>>
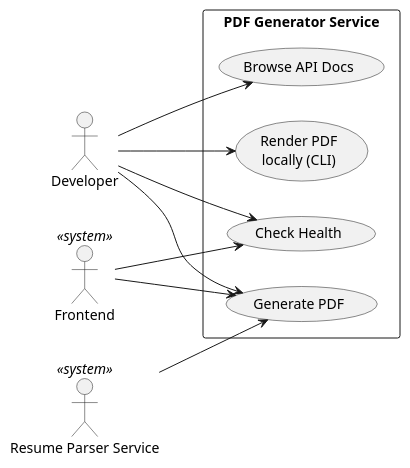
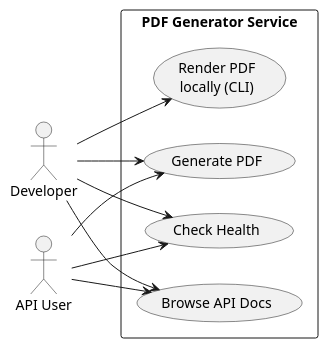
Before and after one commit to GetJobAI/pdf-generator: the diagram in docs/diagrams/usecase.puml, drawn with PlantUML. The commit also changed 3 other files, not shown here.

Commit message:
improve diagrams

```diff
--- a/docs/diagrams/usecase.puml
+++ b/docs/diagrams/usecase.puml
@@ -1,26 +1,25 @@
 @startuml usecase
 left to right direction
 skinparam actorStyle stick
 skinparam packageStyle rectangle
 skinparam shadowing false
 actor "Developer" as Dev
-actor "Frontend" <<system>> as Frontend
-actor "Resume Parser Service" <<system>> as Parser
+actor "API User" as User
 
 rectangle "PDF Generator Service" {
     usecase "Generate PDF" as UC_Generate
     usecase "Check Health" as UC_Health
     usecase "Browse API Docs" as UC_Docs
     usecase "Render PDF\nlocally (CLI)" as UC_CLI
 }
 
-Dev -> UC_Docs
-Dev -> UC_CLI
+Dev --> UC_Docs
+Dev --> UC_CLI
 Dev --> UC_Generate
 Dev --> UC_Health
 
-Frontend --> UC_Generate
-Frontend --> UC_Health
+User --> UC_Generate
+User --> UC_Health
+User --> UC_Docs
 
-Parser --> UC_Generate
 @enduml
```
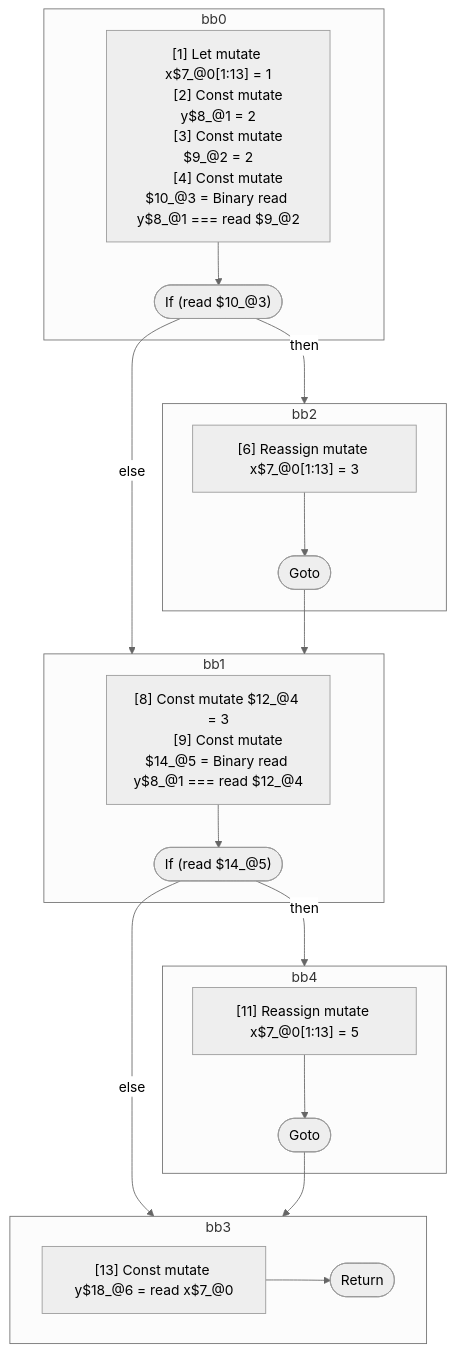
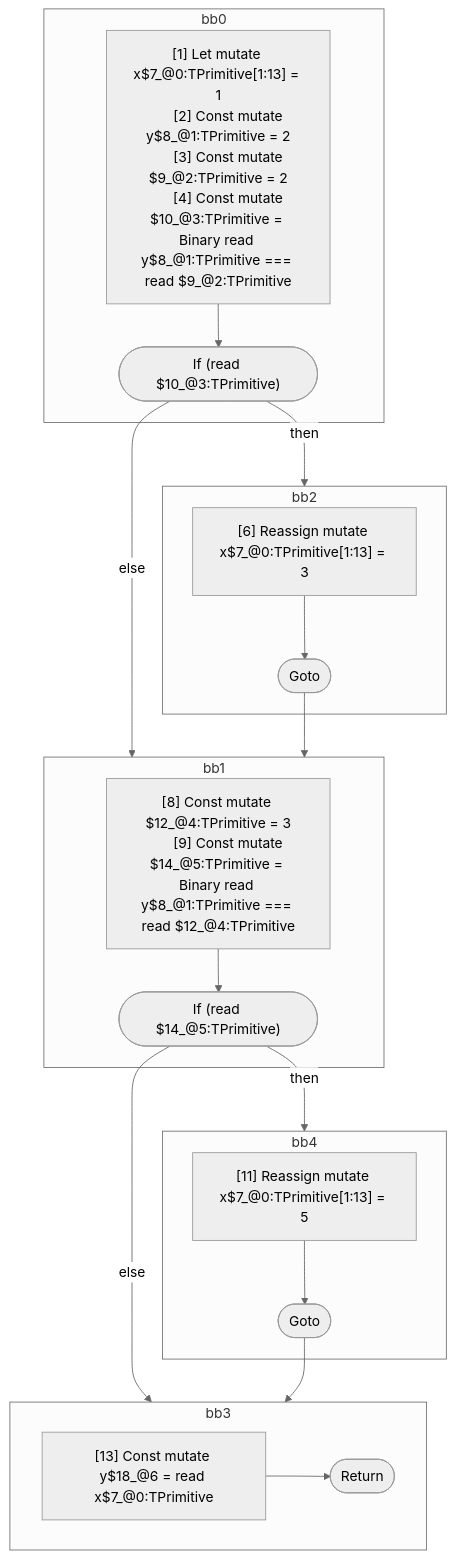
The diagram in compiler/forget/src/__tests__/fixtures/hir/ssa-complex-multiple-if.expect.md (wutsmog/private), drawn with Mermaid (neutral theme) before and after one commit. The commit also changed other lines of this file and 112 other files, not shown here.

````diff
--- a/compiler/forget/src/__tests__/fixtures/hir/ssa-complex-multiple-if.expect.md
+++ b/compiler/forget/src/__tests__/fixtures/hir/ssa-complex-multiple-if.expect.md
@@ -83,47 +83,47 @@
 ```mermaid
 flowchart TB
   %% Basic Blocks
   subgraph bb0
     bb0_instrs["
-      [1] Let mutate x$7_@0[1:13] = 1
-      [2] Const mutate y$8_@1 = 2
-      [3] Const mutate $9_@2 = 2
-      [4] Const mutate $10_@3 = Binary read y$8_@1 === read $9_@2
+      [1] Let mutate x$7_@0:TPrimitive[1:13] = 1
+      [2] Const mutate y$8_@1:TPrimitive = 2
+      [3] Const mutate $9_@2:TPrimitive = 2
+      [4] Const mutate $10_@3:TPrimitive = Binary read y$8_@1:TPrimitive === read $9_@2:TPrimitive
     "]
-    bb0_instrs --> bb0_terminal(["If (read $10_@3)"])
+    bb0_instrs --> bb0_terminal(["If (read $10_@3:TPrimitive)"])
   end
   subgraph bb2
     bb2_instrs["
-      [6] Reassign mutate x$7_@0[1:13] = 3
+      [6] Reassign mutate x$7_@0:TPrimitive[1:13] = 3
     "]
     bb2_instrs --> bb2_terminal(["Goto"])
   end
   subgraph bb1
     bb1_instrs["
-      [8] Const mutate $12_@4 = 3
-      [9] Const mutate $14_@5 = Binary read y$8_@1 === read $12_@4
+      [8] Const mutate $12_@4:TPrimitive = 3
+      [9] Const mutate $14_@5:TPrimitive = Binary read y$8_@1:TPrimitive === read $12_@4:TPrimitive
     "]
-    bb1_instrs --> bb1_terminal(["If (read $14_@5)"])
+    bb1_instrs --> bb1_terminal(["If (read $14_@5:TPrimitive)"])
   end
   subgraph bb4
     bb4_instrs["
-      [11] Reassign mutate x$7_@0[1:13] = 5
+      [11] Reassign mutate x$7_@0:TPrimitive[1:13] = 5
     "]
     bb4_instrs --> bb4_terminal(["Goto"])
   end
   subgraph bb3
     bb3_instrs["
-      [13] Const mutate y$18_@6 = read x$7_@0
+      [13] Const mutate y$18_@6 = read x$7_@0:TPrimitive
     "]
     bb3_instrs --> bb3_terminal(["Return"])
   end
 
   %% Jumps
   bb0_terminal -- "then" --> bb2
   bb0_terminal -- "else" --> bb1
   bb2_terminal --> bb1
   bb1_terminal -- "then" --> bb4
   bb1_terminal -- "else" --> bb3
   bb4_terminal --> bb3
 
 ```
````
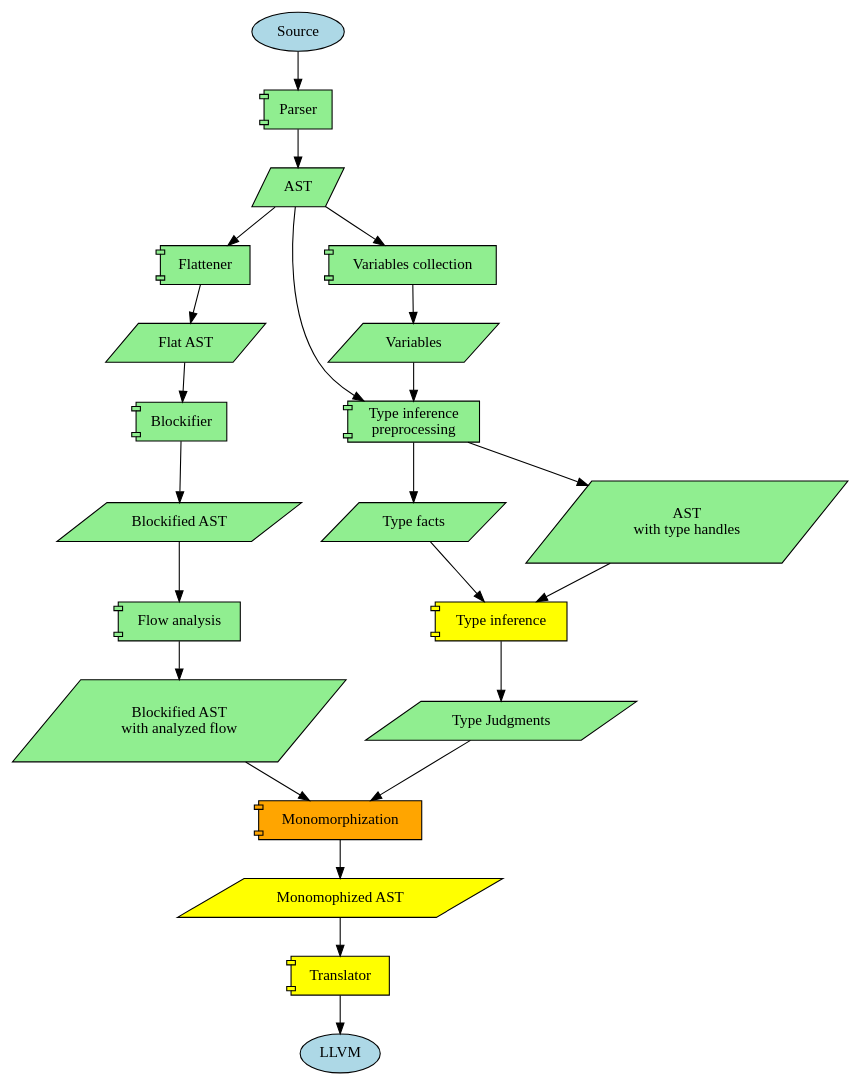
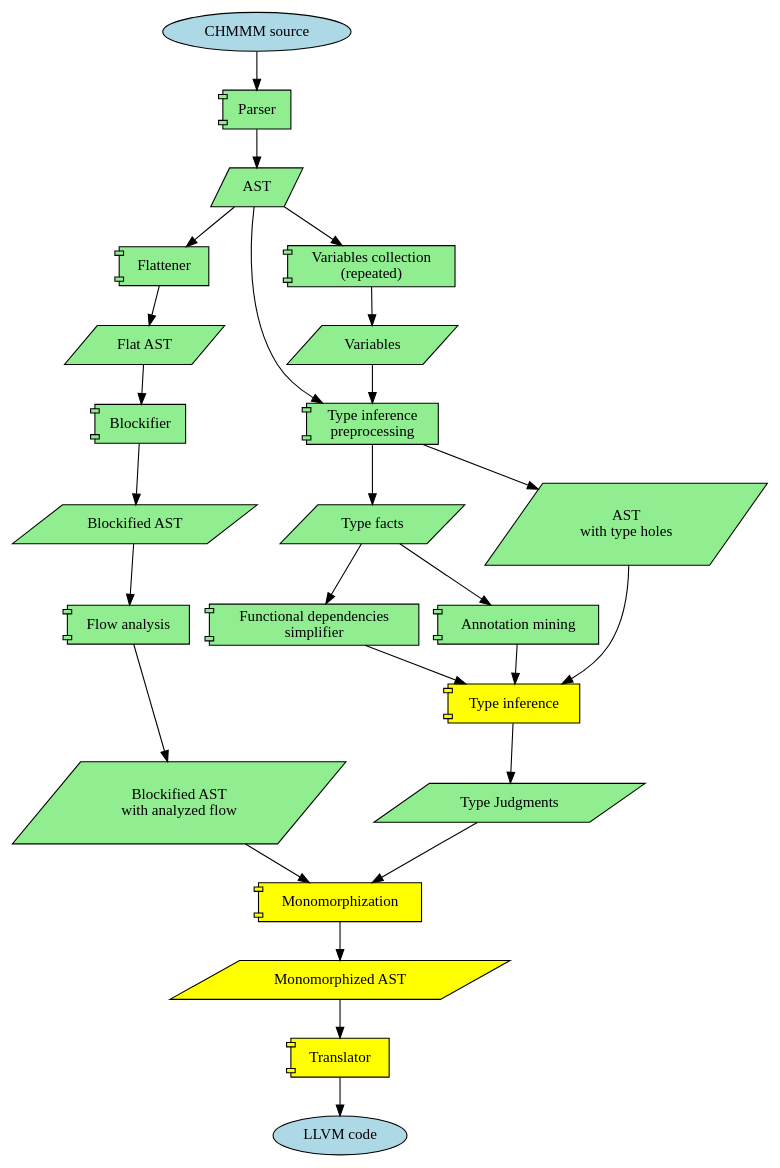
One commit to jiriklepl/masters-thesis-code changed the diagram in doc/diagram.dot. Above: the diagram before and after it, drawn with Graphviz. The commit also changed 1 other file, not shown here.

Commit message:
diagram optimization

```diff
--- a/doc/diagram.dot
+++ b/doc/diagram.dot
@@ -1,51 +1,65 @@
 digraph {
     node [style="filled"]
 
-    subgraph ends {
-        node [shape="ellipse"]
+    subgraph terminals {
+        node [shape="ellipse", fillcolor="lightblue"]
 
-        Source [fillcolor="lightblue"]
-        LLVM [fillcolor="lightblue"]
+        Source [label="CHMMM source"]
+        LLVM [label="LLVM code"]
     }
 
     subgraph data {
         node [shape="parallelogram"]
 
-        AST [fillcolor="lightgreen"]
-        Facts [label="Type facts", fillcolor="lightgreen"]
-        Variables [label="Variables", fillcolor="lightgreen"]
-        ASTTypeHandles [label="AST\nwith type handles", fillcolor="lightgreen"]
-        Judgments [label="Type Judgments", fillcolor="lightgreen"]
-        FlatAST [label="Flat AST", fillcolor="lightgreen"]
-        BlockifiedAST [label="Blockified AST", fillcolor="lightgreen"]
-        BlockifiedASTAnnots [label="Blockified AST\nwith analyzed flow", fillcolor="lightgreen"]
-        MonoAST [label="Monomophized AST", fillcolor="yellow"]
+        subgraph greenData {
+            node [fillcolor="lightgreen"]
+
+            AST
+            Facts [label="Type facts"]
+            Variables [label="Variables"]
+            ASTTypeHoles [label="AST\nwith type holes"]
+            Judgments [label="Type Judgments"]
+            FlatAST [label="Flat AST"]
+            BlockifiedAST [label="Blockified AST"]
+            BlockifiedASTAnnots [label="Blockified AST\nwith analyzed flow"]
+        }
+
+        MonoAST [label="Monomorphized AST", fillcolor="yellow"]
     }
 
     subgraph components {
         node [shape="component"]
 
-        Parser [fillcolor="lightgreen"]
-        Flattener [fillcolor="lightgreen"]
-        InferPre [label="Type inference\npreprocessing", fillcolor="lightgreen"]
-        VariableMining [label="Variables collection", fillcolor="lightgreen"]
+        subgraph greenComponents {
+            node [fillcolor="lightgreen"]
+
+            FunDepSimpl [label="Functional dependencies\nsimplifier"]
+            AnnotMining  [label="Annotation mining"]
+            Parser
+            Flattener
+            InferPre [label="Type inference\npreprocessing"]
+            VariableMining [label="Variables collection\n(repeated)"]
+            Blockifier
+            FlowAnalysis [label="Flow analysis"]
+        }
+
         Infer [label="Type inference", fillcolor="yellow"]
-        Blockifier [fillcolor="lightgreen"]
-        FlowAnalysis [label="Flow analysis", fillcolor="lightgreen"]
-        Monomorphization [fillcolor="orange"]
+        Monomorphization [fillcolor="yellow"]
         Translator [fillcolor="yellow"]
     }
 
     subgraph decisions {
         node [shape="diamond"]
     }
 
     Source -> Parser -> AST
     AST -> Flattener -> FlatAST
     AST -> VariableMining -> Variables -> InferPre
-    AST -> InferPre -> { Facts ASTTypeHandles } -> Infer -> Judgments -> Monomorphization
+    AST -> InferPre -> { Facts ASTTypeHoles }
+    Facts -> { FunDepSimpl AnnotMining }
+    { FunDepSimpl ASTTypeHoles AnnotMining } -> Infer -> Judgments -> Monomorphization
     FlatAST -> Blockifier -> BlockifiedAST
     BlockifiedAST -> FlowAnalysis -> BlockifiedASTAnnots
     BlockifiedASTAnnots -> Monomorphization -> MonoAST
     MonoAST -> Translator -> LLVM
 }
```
<<
• _YOUR ASSIGNMENT_:
Using the records above, list each line that includes "LLVM".

• _EXERCISE OUTPUT_:
-        LLVM [fillcolor="lightblue"]
+        LLVM [label="LLVM code"]
     MonoAST -> Translator -> LLVM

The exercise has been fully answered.